This presented a problem, in that oftentimes you would end up with items worth far more than any shopkeeper would have on them. You could sell the item, but what's the point? You'll just get a pittance for it. There was a "secret" merchant in the game who had 5000 gold on him (a significant improvement over all the other vendors). He even gave you full price for all of your goods, regardless of mercantile score. It was common practice for players to sell him exactly 5000g worth of materials, wait a day for his money to reset, then repeat the process. You might waste a month or more of ingame time just unloading goods on him, but you'd end up with more money than you'd ever know what to do with.
So let's step into Oblivion. This system must have irked people, so instead of a maximum amount of gold the merchant had on them, their "limit" set the maximum price they would pay for any given item. Of course, this led to oddities; for example, a merchant might refuse to buy your stack of 10 potions for 1000 gold, but they might agree to buy each individual potion for 100 gold. Eh, whatever.
There is a strong incentive to raise your mercantile skill. Not only will merchants give you better prices when you sell them goods, but they'll have a higher limit on what they'll buy back. At the highest level of mercantile, you can even invest in each merchant, further raising their limit on buyback.
So how do you raise mercantile? By selling stuff back to people. Now, this comes naturally, given that you'll spend your game time crawling through dungeons and returning to town with a backpack full of stuff with a price tag on it. However, this process slows down considerably as the game goes on. You'll often have to sell many, many items just to raise mercantile one point. If you really want to work on it, you can buy, say, 200 arrows from a merchant, then sell them back one at a time.
This way lies madness. It's not as if you just put your cursor over the sell button and start jamming on the left mouse button. You have to consciously select items, prices, and confirmations. It's often a laborious process just to clear out your bag, much less sell individual items. And so, mercantile . . . will . . . level . . . v . . . e . . . r . . . y . . . s . . . l . . . o . . . w . . . l . . . . . . . . . . . y.

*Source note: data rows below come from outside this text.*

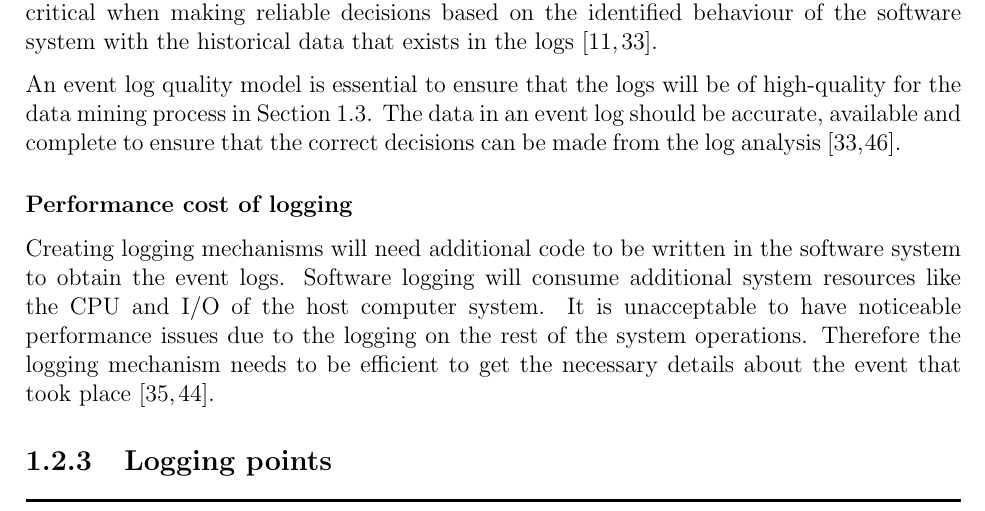
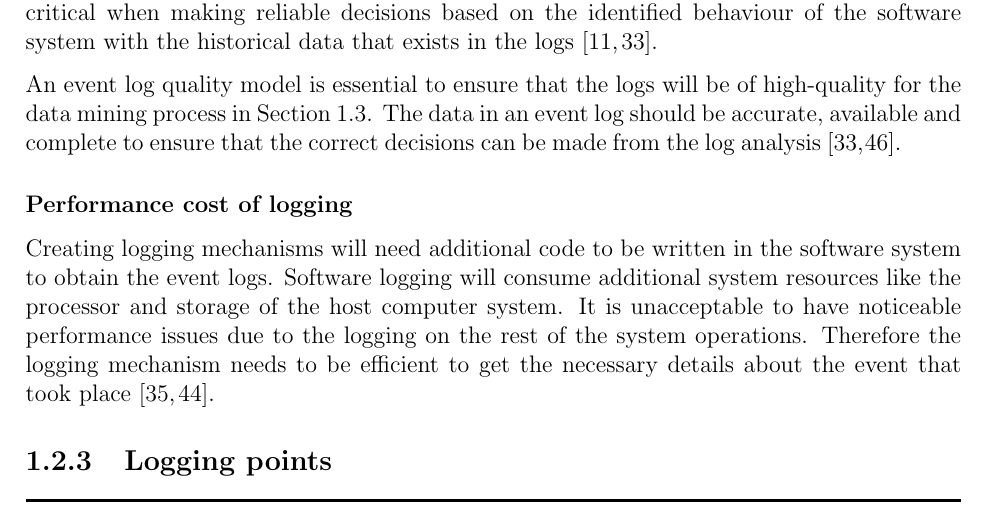
Before and after one commit to CorrieScheepers/Masters, a LaTeX thesis (Document.tex, which reads Chapters/Chapter1.tex): part of page 17 of 45, cut so that both start at the same text. Compiled offline with pdfLaTeX.

Commit message:
Cooooooooool

```diff
--- a/Chapters/Chapter1.tex
+++ b/Chapters/Chapter1.tex
@@ -201,7 +208,8 @@ The logs' quantity is necessary, but there may be unnecessary extra logs that wi
 \end{figure}
 
 \subsubsection{Performance cost of logging}
-Creating logging mechanisms will need additional code to be written in the software system to obtain the event logs. Software logging will consume additional system resources like the CPU and I/O of the host computer system. It is unacceptable to have noticeable performance issues due to the logging on the rest of the system operations. Therefore the logging mechanism needs to be efficient to get the necessary details about the event that took place \cite{Zhu2015,Zhu2019}.
+%TODO Also data storage costs
+Creating logging mechanisms will need additional code to be written in the software system to obtain the event logs. Software logging will consume additional system resources like the processor and storage of the host computer system. It is unacceptable to have noticeable performance issues due to the logging on the rest of the system operations. Therefore the logging mechanism needs to be efficient to get the necessary details about the event that took place \cite{Zhu2015,Zhu2019}.
 
 \subsection{Logging points}\label{sec:Ch1_LoggignPoints}
 
```
Also changed, not shown: Chapters/Chapter2.tex (+2 -1 lines), Chapters/Chapter1.tex (7 more changed lines).
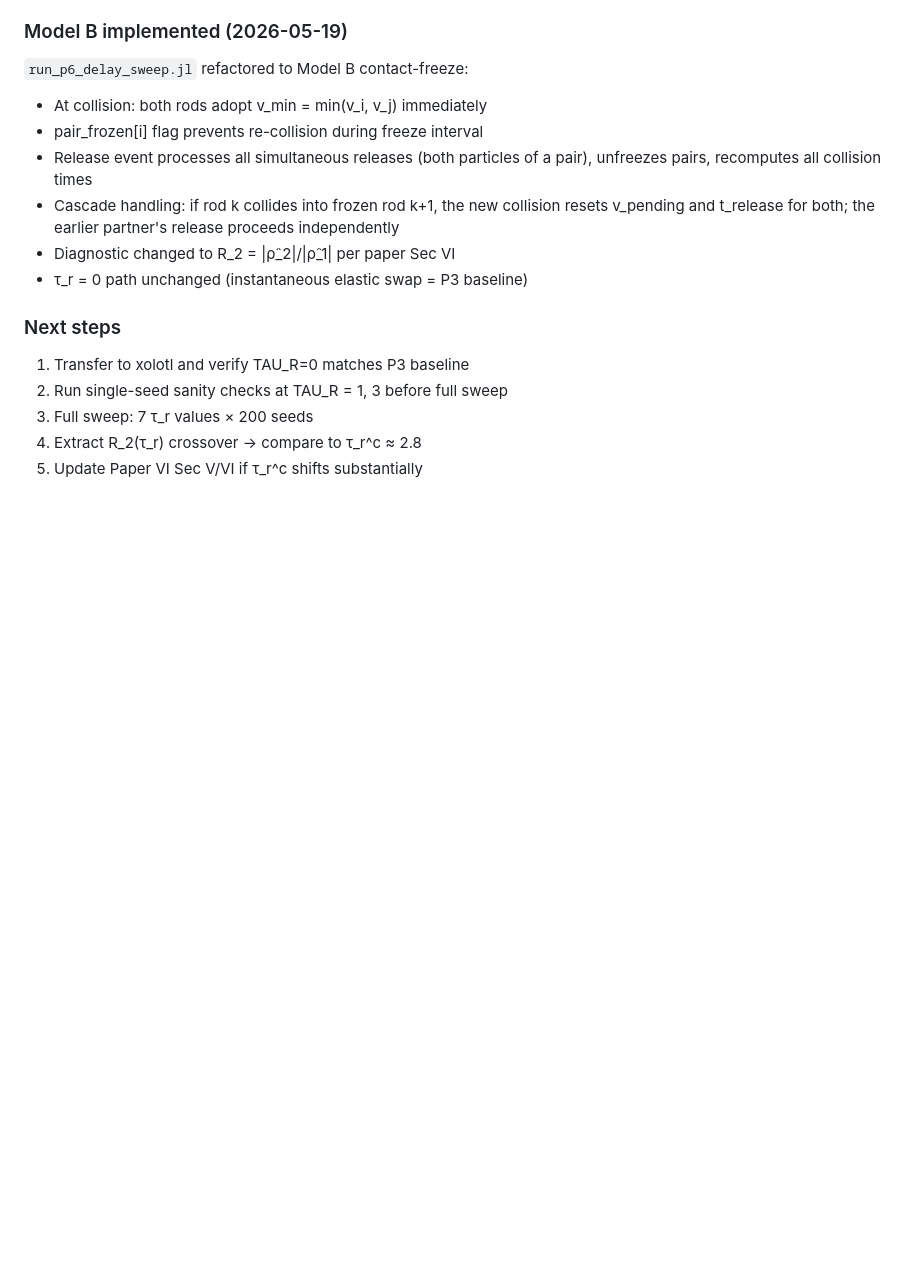
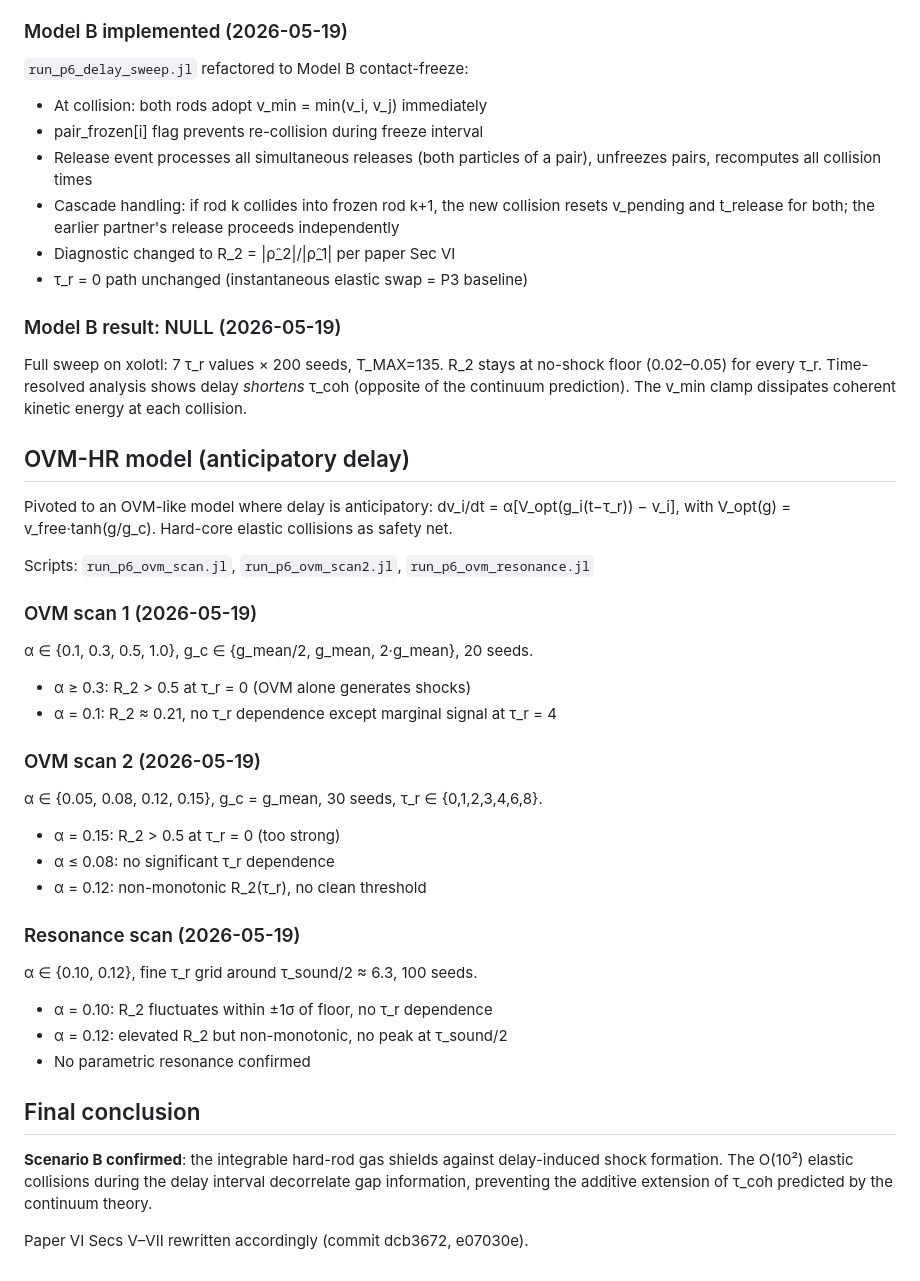
Before and after one commit to hmedel/GHDBoltzmann, a Markdown page: Paper06/event_driven_delay_design.md, the part around the change. Rendered like a GitHub page; blank space fills up the shorter version.

Commit message:
P6: update design doc with final results (all models, Scenario B confirmed)
Co-Authored-By: Claude Opus 4.6 <noreply@anthropic.com>

```diff
--- a/Paper06/event_driven_delay_design.md
+++ b/Paper06/event_driven_delay_design.md
@@ -176,10 +176,44 @@ threshold from Model B may differ.
 - Diagnostic changed to R_2 = |ρ̂_2|/|ρ̂_1| per paper Sec VI
 - τ_r = 0 path unchanged (instantaneous elastic swap = P3 baseline)
 
-### Next steps
+### Model B result: NULL (2026-05-19)
 
-1. Transfer to xolotl and verify TAU_R=0 matches P3 baseline
-2. Run single-seed sanity checks at TAU_R = 1, 3 before full sweep
-3. Full sweep: 7 τ_r values × 200 seeds
-4. Extract R_2(τ_r) crossover → compare to τ_r^c ≈ 2.8
-5. Update Paper VI Sec V/VI if τ_r^c shifts substantially
+Full sweep on xolotl: 7 τ_r values × 200 seeds, T_MAX=135.
+R_2 stays at no-shock floor (0.02–0.05) for every τ_r.
+Time-resolved analysis shows delay *shortens* τ_coh (opposite
+of the continuum prediction). The v_min clamp dissipates
+coherent kinetic energy at each collision.
+
+## OVM-HR model (anticipatory delay)
+
+Pivoted to an OVM-like model where delay is anticipatory:
+dv_i/dt = α[V_opt(g_i(t−τ_r)) − v_i], with V_opt(g) = v_free·tanh(g/g_c).
+Hard-core elastic collisions as safety net.
+
+Scripts: `run_p6_ovm_scan.jl`, `run_p6_ovm_scan2.jl`, `run_p6_ovm_resonance.jl`
+
+### OVM scan 1 (2026-05-19)
+α ∈ {0.1, 0.3, 0.5, 1.0}, g_c ∈ {g_mean/2, g_mean, 2·g_mean}, 20 seeds.
+- α ≥ 0.3: R_2 > 0.5 at τ_r = 0 (OVM alone generates shocks)
+- α = 0.1: R_2 ≈ 0.21, no τ_r dependence except marginal signal at τ_r = 4
+
+### OVM scan 2 (2026-05-19)
+α ∈ {0.05, 0.08, 0.12, 0.15}, g_c = g_mean, 30 seeds, τ_r ∈ {0,1,2,3,4,6,8}.
+- α = 0.15: R_2 > 0.5 at τ_r = 0 (too strong)
+- α ≤ 0.08: no significant τ_r dependence
+- α = 0.12: non-monotonic R_2(τ_r), no clean threshold
+
+### Resonance scan (2026-05-19)
+α ∈ {0.10, 0.12}, fine τ_r grid around τ_sound/2 ≈ 6.3, 100 seeds.
+- α = 0.10: R_2 fluctuates within ±1σ of floor, no τ_r dependence
+- α = 0.12: elevated R_2 but non-monotonic, no peak at τ_sound/2
+- No parametric resonance confirmed
+
+## Final conclusion
+
+**Scenario B confirmed**: the integrable hard-rod gas shields against
+delay-induced shock formation. The O(10²) elastic collisions during
+the delay interval decorrelate gap information, preventing the additive
+extension of τ_coh predicted by the continuum theory.
+
+Paper VI Secs V–VII rewritten accordingly (commit dcb3672, e07030e).
```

In the end, this one doesn't affect things terribly much. You'll still be selling items of such value by the end of the game that you'll end up with more money than you know what to do with. It's just an oddity. And I love it.